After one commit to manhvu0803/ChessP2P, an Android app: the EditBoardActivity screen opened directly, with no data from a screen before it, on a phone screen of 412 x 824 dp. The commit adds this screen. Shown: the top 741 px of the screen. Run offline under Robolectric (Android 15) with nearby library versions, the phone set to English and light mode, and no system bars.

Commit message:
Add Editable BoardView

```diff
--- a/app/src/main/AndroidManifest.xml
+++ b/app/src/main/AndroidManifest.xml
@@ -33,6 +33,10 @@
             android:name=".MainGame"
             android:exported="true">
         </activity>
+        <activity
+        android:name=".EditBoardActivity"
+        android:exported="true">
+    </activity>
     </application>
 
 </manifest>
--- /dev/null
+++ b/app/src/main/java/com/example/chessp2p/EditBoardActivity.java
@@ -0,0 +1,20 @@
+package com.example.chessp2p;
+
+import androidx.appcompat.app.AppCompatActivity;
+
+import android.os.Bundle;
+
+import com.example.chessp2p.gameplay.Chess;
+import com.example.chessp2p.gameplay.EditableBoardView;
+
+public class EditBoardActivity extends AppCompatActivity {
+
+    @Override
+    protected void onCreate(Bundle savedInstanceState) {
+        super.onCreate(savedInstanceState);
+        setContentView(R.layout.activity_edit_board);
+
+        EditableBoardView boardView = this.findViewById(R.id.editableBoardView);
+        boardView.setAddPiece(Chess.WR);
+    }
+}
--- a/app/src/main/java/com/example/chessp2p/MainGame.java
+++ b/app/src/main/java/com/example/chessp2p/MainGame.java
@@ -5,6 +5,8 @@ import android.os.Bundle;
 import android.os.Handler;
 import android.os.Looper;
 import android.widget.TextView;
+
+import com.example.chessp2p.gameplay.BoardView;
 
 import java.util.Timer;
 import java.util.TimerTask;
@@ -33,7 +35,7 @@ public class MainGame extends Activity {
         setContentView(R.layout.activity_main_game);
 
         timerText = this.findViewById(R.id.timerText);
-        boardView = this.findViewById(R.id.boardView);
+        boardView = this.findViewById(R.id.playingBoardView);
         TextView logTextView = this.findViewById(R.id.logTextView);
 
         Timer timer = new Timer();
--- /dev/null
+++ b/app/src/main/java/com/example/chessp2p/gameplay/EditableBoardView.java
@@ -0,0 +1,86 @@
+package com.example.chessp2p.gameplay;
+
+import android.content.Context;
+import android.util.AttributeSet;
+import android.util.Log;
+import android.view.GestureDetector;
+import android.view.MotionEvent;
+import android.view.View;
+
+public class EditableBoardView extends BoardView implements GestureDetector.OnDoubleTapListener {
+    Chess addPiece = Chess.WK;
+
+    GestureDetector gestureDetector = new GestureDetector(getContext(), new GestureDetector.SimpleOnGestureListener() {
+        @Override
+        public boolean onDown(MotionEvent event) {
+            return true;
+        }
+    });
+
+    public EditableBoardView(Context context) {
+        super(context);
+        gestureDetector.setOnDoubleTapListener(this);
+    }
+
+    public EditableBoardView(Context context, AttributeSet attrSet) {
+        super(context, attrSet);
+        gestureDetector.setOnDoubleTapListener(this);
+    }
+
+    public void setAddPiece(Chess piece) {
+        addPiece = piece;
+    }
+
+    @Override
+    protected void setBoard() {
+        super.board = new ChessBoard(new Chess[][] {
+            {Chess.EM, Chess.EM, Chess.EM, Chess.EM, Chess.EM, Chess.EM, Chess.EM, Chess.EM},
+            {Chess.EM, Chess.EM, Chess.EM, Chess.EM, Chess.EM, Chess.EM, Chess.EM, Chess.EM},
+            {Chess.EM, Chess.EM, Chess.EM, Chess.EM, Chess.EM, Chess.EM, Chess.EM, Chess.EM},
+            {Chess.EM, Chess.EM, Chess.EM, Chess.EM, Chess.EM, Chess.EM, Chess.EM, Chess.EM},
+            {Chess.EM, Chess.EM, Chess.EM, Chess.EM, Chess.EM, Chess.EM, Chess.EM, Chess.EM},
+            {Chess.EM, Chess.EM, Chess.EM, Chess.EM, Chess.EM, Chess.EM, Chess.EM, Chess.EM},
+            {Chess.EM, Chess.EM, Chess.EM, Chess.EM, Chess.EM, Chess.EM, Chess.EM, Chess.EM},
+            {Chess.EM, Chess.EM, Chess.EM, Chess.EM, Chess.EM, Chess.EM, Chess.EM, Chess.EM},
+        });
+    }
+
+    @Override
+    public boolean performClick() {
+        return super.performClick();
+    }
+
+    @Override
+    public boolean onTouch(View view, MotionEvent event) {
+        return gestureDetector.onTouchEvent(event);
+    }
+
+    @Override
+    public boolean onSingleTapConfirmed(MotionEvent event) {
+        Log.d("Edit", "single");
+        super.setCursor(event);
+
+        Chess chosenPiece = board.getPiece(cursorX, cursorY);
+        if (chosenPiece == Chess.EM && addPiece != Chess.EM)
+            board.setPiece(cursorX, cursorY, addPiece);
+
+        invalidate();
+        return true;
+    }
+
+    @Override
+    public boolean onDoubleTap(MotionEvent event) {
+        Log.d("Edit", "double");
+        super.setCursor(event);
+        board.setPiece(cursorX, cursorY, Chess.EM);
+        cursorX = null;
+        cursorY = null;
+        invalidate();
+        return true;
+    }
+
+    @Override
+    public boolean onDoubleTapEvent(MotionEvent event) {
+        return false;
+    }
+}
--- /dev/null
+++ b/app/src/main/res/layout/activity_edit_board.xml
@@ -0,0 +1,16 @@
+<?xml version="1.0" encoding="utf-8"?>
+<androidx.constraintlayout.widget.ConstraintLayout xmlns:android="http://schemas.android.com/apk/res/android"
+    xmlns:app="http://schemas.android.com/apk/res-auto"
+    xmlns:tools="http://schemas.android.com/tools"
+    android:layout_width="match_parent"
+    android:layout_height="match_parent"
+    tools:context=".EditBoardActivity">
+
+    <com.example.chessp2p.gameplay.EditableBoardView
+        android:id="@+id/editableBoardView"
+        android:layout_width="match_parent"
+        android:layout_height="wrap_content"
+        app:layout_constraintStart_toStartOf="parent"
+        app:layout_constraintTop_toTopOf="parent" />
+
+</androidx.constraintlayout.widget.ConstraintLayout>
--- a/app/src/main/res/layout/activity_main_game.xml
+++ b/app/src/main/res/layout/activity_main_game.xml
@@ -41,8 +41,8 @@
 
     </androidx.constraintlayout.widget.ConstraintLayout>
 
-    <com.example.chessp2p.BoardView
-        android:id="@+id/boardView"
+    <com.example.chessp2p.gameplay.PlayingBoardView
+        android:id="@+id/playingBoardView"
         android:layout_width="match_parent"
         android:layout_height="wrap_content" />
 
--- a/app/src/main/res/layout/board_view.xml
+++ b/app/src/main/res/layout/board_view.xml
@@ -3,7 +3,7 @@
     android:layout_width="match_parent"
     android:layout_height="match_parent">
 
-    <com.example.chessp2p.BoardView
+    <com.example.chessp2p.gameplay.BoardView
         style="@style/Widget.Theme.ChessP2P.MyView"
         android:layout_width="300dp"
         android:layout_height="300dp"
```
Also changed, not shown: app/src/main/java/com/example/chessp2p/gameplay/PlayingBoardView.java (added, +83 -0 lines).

**WHAT TO WORK ON:** If a line in the entries contains "name", copy it.

**RESPONSE FOR THIS EXERCISE:**
             android:name=".MainGame"
+        android:name=".EditBoardActivity"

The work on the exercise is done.